_WHAT YOU WILL DO_
The records that follow must be repeated exactly, line by line.

* * *

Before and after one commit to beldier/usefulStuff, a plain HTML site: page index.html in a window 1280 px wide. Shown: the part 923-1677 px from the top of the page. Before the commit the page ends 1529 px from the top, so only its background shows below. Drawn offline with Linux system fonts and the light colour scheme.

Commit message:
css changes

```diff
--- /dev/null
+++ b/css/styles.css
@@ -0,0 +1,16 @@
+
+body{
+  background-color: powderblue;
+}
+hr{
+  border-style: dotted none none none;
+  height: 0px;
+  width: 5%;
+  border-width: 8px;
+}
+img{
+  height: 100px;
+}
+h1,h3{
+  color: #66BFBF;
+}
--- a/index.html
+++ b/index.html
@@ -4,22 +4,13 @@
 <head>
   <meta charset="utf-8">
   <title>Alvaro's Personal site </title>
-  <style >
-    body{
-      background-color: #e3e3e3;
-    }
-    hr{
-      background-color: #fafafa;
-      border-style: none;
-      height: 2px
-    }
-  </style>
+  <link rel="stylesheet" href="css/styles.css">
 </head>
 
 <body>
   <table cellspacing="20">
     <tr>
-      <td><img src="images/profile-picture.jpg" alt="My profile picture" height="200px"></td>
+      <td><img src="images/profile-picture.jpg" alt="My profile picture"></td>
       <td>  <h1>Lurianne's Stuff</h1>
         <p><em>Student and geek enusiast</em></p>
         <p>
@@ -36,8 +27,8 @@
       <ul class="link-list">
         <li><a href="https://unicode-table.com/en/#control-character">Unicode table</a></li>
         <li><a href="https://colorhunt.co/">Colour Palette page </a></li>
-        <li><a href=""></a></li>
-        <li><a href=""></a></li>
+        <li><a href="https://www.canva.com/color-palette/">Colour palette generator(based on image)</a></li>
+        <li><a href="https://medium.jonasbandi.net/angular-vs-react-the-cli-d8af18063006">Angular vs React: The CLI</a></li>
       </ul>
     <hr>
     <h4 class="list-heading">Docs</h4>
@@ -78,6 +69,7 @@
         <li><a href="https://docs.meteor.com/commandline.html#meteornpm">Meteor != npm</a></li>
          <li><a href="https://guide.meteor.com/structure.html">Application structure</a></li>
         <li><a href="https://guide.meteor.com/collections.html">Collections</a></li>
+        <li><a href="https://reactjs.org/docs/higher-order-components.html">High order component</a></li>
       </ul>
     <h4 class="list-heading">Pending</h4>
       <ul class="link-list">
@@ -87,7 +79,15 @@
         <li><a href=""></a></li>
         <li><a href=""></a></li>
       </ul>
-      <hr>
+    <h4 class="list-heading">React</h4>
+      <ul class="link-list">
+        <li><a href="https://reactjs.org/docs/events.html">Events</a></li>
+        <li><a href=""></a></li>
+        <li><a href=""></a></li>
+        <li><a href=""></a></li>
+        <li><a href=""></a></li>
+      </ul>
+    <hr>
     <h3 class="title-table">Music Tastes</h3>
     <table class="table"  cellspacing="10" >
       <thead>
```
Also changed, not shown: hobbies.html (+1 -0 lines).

* * *

_OUTPUT FOR THIS TASK_
Before and after one commit to beldier/usefulStuff, a plain HTML site: page index.html in a window 1280 px wide. Shown: the part 923-1677 px from the top of the page. Before the commit the page ends 1529 px from the top, so only its background shows below. Drawn offline with Linux system fonts and the light colour scheme.

Commit message:
css changes

```diff
--- /dev/null
+++ b/css/styles.css
@@ -0,0 +1,16 @@
+
+body{
+  background-color: powderblue;
+}
+hr{
+  border-style: dotted none none none;
+  height: 0px;
+  width: 5%;
+  border-width: 8px;
+}
+img{
+  height: 100px;
+}
+h1,h3{
+  color: #66BFBF;
+}
--- a/index.html
+++ b/index.html
@@ -4,22 +4,13 @@
 <head>
   <meta charset="utf-8">
   <title>Alvaro's Personal site </title>
-  <style >
-    body{
-      background-color: #e3e3e3;
-    }
-    hr{
-      background-color: #fafafa;
-      border-style: none;
-      height: 2px
-    }
-  </style>
+  <link rel="stylesheet" href="css/styles.css">
 </head>
 
 <body>
   <table cellspacing="20">
     <tr>
-      <td><img src="images/profile-picture.jpg" alt="My profile picture" height="200px"></td>
+      <td><img src="images/profile-picture.jpg" alt="My profile picture"></td>
       <td>  <h1>Lurianne's Stuff</h1>
         <p><em>Student and geek enusiast</em></p>
         <p>
@@ -36,8 +27,8 @@
       <ul class="link-list">
         <li><a href="https://unicode-table.com/en/#control-character">Unicode table</a></li>
         <li><a href="https://colorhunt.co/">Colour Palette page </a></li>
-        <li><a href=""></a></li>
-        <li><a href=""></a></li>
+        <li><a href="https://www.canva.com/color-palette/">Colour palette generator(based on image)</a></li>
+        <li><a href="https://medium.jonasbandi.net/angular-vs-react-the-cli-d8af18063006">Angular vs React: The CLI</a></li>
       </ul>
     <hr>
     <h4 class="list-heading">Docs</h4>
@@ -78,6 +69,7 @@
         <li><a href="https://docs.meteor.com/commandline.html#meteornpm">Meteor != npm</a></li>
          <li><a href="https://guide.meteor.com/structure.html">Application structure</a></li>
         <li><a href="https://guide.meteor.com/collections.html">Collections</a></li>
+        <li><a href="https://reactjs.org/docs/higher-order-components.html">High order component</a></li>
       </ul>
     <h4 class="list-heading">Pending</h4>
       <ul class="link-list">
@@ -87,7 +79,15 @@
         <li><a href=""></a></li>
         <li><a href=""></a></li>
       </ul>
-      <hr>
+    <h4 class="list-heading">React</h4>
+      <ul class="link-list">
+        <li><a href="https://reactjs.org/docs/events.html">Events</a></li>
+        <li><a href=""></a></li>
+        <li><a href=""></a></li>
+        <li><a href=""></a></li>
+        <li><a href=""></a></li>
+      </ul>
+    <hr>
     <h3 class="title-table">Music Tastes</h3>
     <table class="table"  cellspacing="10" >
       <thead>
```
Also changed, not shown: hobbies.html (+1 -0 lines).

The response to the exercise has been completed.